Australia acts to stop another extinction
IN A remote stretch of central Australia, a team of 12 wildlife rangers spent two nights this week rummaging through clumps of rough grass looking for the tell-tale bristly reddish-fur of some of the world’s last-remaining mala, a tiny wallaby.
When eight of the 1ft-high creatures had been found – four males and four females – they were carefully trapped and relocated by plane 200 miles away to the 150-hectare Newhaven sanctuary.
In this fenced enclosure, built by the Australian Wildlife Conservancy, it is hoped these eight mala – among the last 420 in the country – will be able to live and breed away from the cats and foxes that have driven them close to extinction.
As the sanctuary expands over the coming years, it is hoped the number of mala, also known as a rufous harewallaby, will grow to 18,000.
“It is important to relocate the mala now before the start of summer when the fire risk is further increased and when high temperatures make capture and transport of mala more stressful,” said Simon Ward, the conservation director for the Northern Territory government.
The emergency operation to relocate the mala marks the latest effort in Australia to combat the drastic loss of native species following the arrival of British settlers, who introduced non-native animals that have wreaked havoc with wildlife.
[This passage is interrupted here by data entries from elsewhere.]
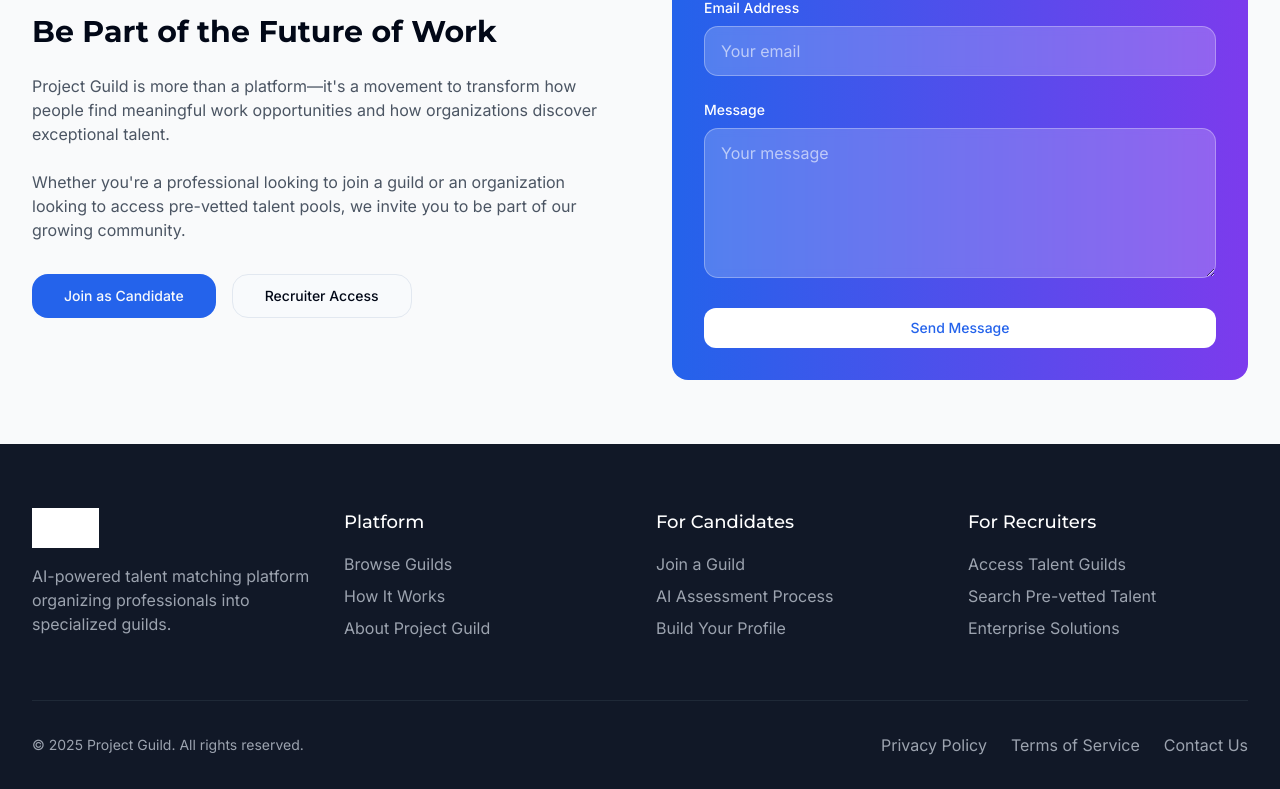
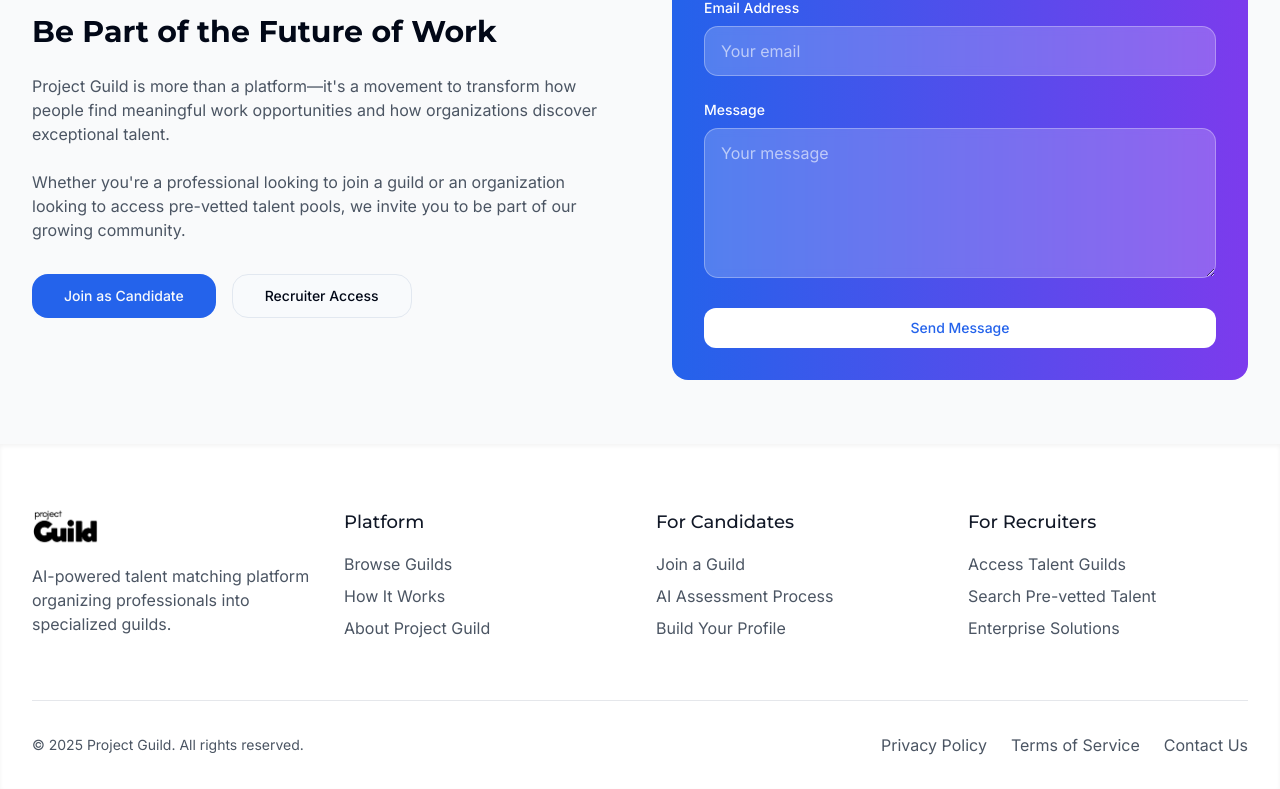
Before and after one commit to mocktagon/talent-guild-ai, a React (Vite) app: page /about in a window 1280 px wide. Shown: the part 2655-3444 px from the top of the page. Built offline with nearby package versions, Linux system fonts and the light colour scheme.

Commit message:
Refactor: Footer and Hero components
- Removed changes from Hero component.
- Restored original format for the Footer component.
- Changed the background color of the Footer to white.
- Updated text color in the Footer to match the new background.

```diff
--- a/src/components/home/Hero.tsx
+++ b/src/components/home/Hero.tsx
@@ -20,16 +20,9 @@ const Hero = () => {
               Next-Generation Talent Platform
             </div>
 
-            <div className="space-y-3 animate-slide-in">
-              <img
-                src="/lovable-uploads/b604b428-253e-4dd1-bd95-9ac53049c321.png"
-                alt="Project Guild Logo"
-                className="h-32 mb-4"
-              />
-              <h1 className="text-4xl md:text-5xl font-heading font-bold tracking-tight text-gray-900 leading-tight">
-                <span className="bg-gradient-to-r from-primary to-secondary bg-clip-text text-transparent">AI-Powered</span> Talent Matching
-              </h1>
-            </div>
+            <h1 className="text-4xl md:text-5xl font-heading font-bold tracking-tight text-gray-900 leading-tight animate-slide-in">
+              <span className="bg-gradient-to-r from-primary to-secondary bg-clip-text text-transparent">AI-Powered</span> Talent Matching for the Future of Work
+            </h1>
 
             <p className="text-lg text-gray-700 animate-fade-in" style={{animationDelay: '0.2s'}}>
               Project Guild uses artificial intelligence to pre-vet candidates and organize them into specialized
--- a/src/components/layout/Footer.tsx
+++ b/src/components/layout/Footer.tsx
@@ -3,7 +3,7 @@ import { Link } from 'react-router-dom';
 
 const Footer = () => {
   return (
-    <footer className="bg-gray-900 text-white pt-16 pb-8">
+    <footer className="bg-white text-gray-700 pt-16 pb-8 shadow-inner">
       <div className="container">
         <div className="grid grid-cols-1 md:grid-cols-4 gap-8">
           <div>
@@ -11,29 +11,29 @@ const Footer = () => {
               <img
                 src="/lovable-uploads/b604b428-253e-4dd1-bd95-9ac53049c321.png"
                 alt="Project Guild Logo"
-                className="h-10 brightness-0 invert"
+                className="h-10"
               />
             </Link>
-            <p className="text-gray-400 mb-4">
+            <p className="text-gray-600 mb-4">
               AI-powered talent matching platform organizing professionals into specialized guilds.
             </p>
           </div>
 
           <div>
-            <h3 className="text-lg font-medium mb-4">Platform</h3>
+            <h3 className="text-lg font-medium mb-4 text-gray-900">Platform</h3>
             <ul className="space-y-2">
               <li>
-                <Link to="/guilds" className="text-gray-400 hover:text-white transition-colors">
+                <Link to="/guilds" className="text-gray-600 hover:text-primary transition-colors">
                   Browse Guilds
                 </Link>
               </li>
               <li>
-                <Link to="/how-it-works" className="text-gray-400 hover:text-white transition-colors">
+                <Link to="/how-it-works" className="text-gray-600 hover:text-primary transition-colors">
                   How It Works
                 </Link>
               </li>
               <li>
-                <Link to="/about" className="text-gray-400 hover:text-white transition-colors">
+                <Link to="/about" className="text-gray-600 hover:text-primary transition-colors">
                   About Project Guild
                 </Link>
               </li>
@@ -41,20 +41,20 @@ const Footer = () => {
           </div>
 
           <div>
-            <h3 className="text-lg font-medium mb-4">For Candidates</h3>
+            <h3 className="text-lg font-medium mb-4 text-gray-900">For Candidates</h3>
             <ul className="space-y-2">
               <li>
-                <Link to="/signup?as=candidate" className="text-gray-400 hover:text-white transition-colors">
+                <Link to="/signup?as=candidate" className="text-gray-600 hover:text-primary transition-colors">
                   Join a Guild
                 </Link>
               </li>
               <li>
-                <Link to="#" className="text-gray-400 hover:text-white transition-colors">
+                <Link to="#" className="text-gray-600 hover:text-primary transition-colors">
                   AI Assessment Process
                 </Link>
               </li>
               <li>
-                <Link to="#" className="text-gray-400 hover:text-white transition-colors">
+                <Link to="#" className="text-gray-600 hover:text-primary transition-colors">
                   Build Your Profile
                 </Link>
               </li>
@@ -62,20 +62,20 @@ const Footer = () => {
           </div>
 
           <div>
-            <h3 className="text-lg font-medium mb-4">For Recruiters</h3>
+            <h3 className="text-lg font-medium mb-4 text-gray-900">For Recruiters</h3>
             <ul className="space-y-2">
               <li>
-                <Link to="/signup?as=recruiter" className="text-gray-400 hover:text-white transition-colors">
+                <Link to="/signup?as=recruiter" className="text-gray-600 hover:text-primary transition-colors">
                   Access Talent Guilds
                 </Link>
               </li>
               <li>
-                <Link to="#" className="text-gray-400 hover:text-white transition-colors">
+                <Link to="#" className="text-gray-600 hover:text-primary transition-colors">
                   Search Pre-vetted Talent
                 </Link>
               </li>
               <li>
-                <Link to="#" className="text-gray-400 hover:text-white transition-colors">
+                <Link to="#" className="text-gray-600 hover:text-primary transition-colors">
                   Enterprise Solutions
                 </Link>
               </li>
@@ -83,18 +83,18 @@ const Footer = () => {
           </div>
         </div>
 
-        <div className="border-t border-gray-800 mt-12 pt-8 flex flex-col md:flex-row justify-between items-center">
-          <p className="text-gray-400 text-sm">
+        <div className="border-t border-gray-200 mt-12 pt-8 flex flex-col md:flex-row justify-between items-center">
+          <p className="text-gray-600 text-sm">
             &copy; {new Date().getFullYear()} Project Guild. All rights reserved.
           </p>
           <div className="flex space-x-6 mt-4 md:mt-0">
-            <Link to="#" className="text-gray-400 hover:text-white transition-colors">
+            <Link to="#" className="text-gray-600 hover:text-primary transition-colors">
               Privacy Policy
             </Link>
-            <Link to="#" className="text-gray-400 hover:text-white transition-colors">
+            <Link to="#" className="text-gray-600 hover:text-primary transition-colors">
               Terms of Service
             </Link>
-            <Link to="#" className="text-gray-400 hover:text-white transition-colors">
+            <Link to="#" className="text-gray-600 hover:text-primary transition-colors">
               Contact Us
             </Link>
           </div>
```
Australia has lost about 30 native mammals – more than any other country in the world – and 108 are listed as endangered. It is believed that 28 of the extinctions involved feral cats.